All entries need to be written out verbatim, with pictures omitted.

-- Opening Marker --

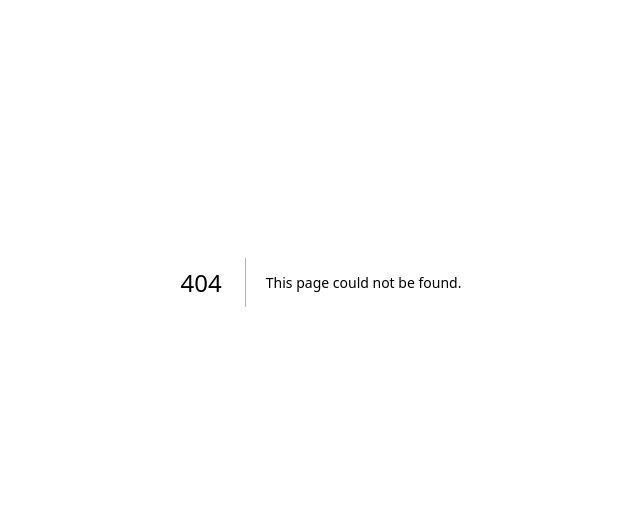
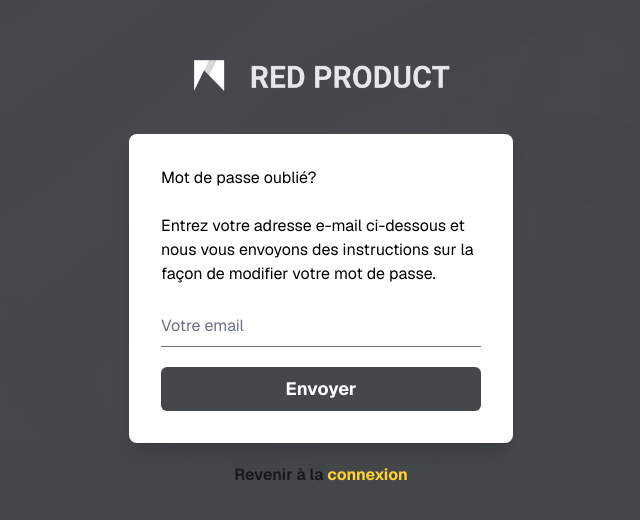
Before and after one commit to MrKtheNOob/Red_Product, a Next.js app in the folder frontend/: page /forgot in a window 1280 px wide. Before the commit this address had no page. Shown: the part 118-638 px from the top of the page, without its empty margins (319-959 px from the left). Built offline with nearby package versions, Linux system fonts and the light colour scheme.

Commit message:
feat:Envoi d'email fonctionnel - Utilisation de base de donnée Postgres en ligne

```diff
--- /dev/null
+++ b/frontend/src/app/forgot/page.tsx
@@ -0,0 +1,92 @@
+"use client";
+import { useState } from "react";
+import Image from "next/image";
+import Link from "next/link";
+import axios from "axios";
+import { BASE_URL } from "@/lib/helpers";
+
+function ForgotPassword() {
+  const [email, setEmail] = useState("");
+  const [message, setMessage] = useState("");
+  const [error, setError] = useState("");
+
+  const handleSubmit = async (e:React.FormEvent) => {
+    e.preventDefault();
+    setMessage(""); // Clear previous messages
+    setError(""); // Clear previous errors
+
+    try {
+      // The API endpoint on your Django backend
+      const response = await axios.post(BASE_URL+"/api/password-reset/request/", {
+        email,
+      });
+
+      // Handle a successful response from the backend
+      setMessage(response.data.message);
+
+    } catch (err) {
+        // Check if the error is an AxiosError
+        if (axios.isAxiosError(err)) {
+            // Now TypeScript knows that 'err' has a 'response' property
+            const errorMessage = err.response?.data.error || "Une erreur est survenue.";
+            setError(errorMessage);
+        } else {
+            // Handle other types of errors (e.g., network or unknown errors)
+            setError("Une erreur inattendue est survenue.");
+        }
+    }
+  };
+
+  return (
+    <>
+      <div className="flex flex-col justify-center items-center min-h-screen font-sans p-4">
+        <span>
+          <Image
+            src="/logo.png"
+            alt="red product"
+            width={260}
+            height={90}
+            className="pb-10"
+          />
+        </span>
+        <div className="w-full text-black max-w-sm h-[80%] bg-white rounded-lg shadow-xl p-8">
+          <h1 className="mb-6">Mot de passe oublié?</h1>
+          <p>
+            Entrez votre adresse e-mail ci-dessous et nous vous envoyons des
+            instructions sur la façon de modifier votre mot de passe.
+          </p>
+
+          <form className="flex flex-col gap-5 mt-5" onSubmit={handleSubmit}>
+            <div>
+              <input
+                type="email"
+                id="email"
+                placeholder="Votre email"
+                value={email} // Controlled component for state management
+                onChange={(e) => setEmail(e.target.value)}
+                className="w-full text-black placeholder-gray-500 border-b border-gray-500 py-2 focus:outline-none focus:border-blue-500 transition-colors duration-300"
+              />
+            </div>
+            {/* Sign-up Button */}
+            <button
+              type="submit"
+              className="w-full bg-[#45484b] text-white font-bold py-2 rounded-md focus:outline-none text-lg"
+            >
+              Envoyer
+            </button>
+          </form>
+
+          {/* Displaying messages and errors */}
+          {message && <p className="mt-4 text-center text-green-500">{message}</p>}
+          {error && <p className="mt-4 text-center text-red-500">{error}</p>}
+
+        </div>
+        <p className="py-5 font-semibold">
+          Revenir à la <Link href="/login" className="text-amber-300 font-bold">connexion</Link>
+        </p>
+      </div>
+    </>
+  );
+}
+
+export default ForgotPassword; // Rename the function to ForgotPassword for clarity
```
Also changed, not shown: 2 other files (tests, documents, lock files or other folders).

-- Closing Marker --

Result below:
Before and after one commit to MrKtheNOob/Red_Product, a Next.js app in the folder frontend/: page /forgot in a window 1280 px wide. Before the commit this address had no page. Shown: the part 118-638 px from the top of the page, without its empty margins (319-959 px from the left). Built offline with nearby package versions, Linux system fonts and the light colour scheme.

Commit message:
feat:Envoi d'email fonctionnel - Utilisation de base de donnée Postgres en ligne

```diff
--- /dev/null
+++ b/frontend/src/app/forgot/page.tsx
@@ -0,0 +1,92 @@
+"use client";
+import { useState } from "react";
+import Image from "next/image";
+import Link from "next/link";
+import axios from "axios";
+import { BASE_URL } from "@/lib/helpers";
+
+function ForgotPassword() {
+  const [email, setEmail] = useState("");
+  const [message, setMessage] = useState("");
+  const [error, setError] = useState("");
+
+  const handleSubmit = async (e:React.FormEvent) => {
+    e.preventDefault();
+    setMessage(""); // Clear previous messages
+    setError(""); // Clear previous errors
+
+    try {
+      // The API endpoint on your Django backend
+      const response = await axios.post(BASE_URL+"/api/password-reset/request/", {
+        email,
+      });
+
+      // Handle a successful response from the backend
+      setMessage(response.data.message);
+
+    } catch (err) {
+        // Check if the error is an AxiosError
+        if (axios.isAxiosError(err)) {
+            // Now TypeScript knows that 'err' has a 'response' property
+            const errorMessage = err.response?.data.error || "Une erreur est survenue.";
+            setError(errorMessage);
+        } else {
+            // Handle other types of errors (e.g., network or unknown errors)
+            setError("Une erreur inattendue est survenue.");
+        }
+    }
+  };
+
+  return (
+    <>
+      <div className="flex flex-col justify-center items-center min-h-screen font-sans p-4">
+        <span>
+          <Image
+            src="/logo.png"
+            alt="red product"
+            width={260}
+            height={90}
+            className="pb-10"
+          />
+        </span>
+        <div className="w-full text-black max-w-sm h-[80%] bg-white rounded-lg shadow-xl p-8">
+          <h1 className="mb-6">Mot de passe oublié?</h1>
+          <p>
+            Entrez votre adresse e-mail ci-dessous et nous vous envoyons des
+            instructions sur la façon de modifier votre mot de passe.
+          </p>
+
+          <form className="flex flex-col gap-5 mt-5" onSubmit={handleSubmit}>
+            <div>
+              <input
+                type="email"
+                id="email"
+                placeholder="Votre email"
+                value={email} // Controlled component for state management
+                onChange={(e) => setEmail(e.target.value)}
+                className="w-full text-black placeholder-gray-500 border-b border-gray-500 py-2 focus:outline-none focus:border-blue-500 transition-colors duration-300"
+              />
+            </div>
+            {/* Sign-up Button */}
+            <button
+              type="submit"
+              className="w-full bg-[#45484b] text-white font-bold py-2 rounded-md focus:outline-none text-lg"
+            >
+              Envoyer
+            </button>
+          </form>
+
+          {/* Displaying messages and errors */}
+          {message && <p className="mt-4 text-center text-green-500">{message}</p>}
+          {error && <p className="mt-4 text-center text-red-500">{error}</p>}
+
+        </div>
+        <p className="py-5 font-semibold">
+          Revenir à la <Link href="/login" className="text-amber-300 font-bold">connexion</Link>
+        </p>
+      </div>
+    </>
+  );
+}
+
+export default ForgotPassword; // Rename the function to ForgotPassword for clarity
```
Also changed, not shown: 2 other files (tests, documents, lock files or other folders).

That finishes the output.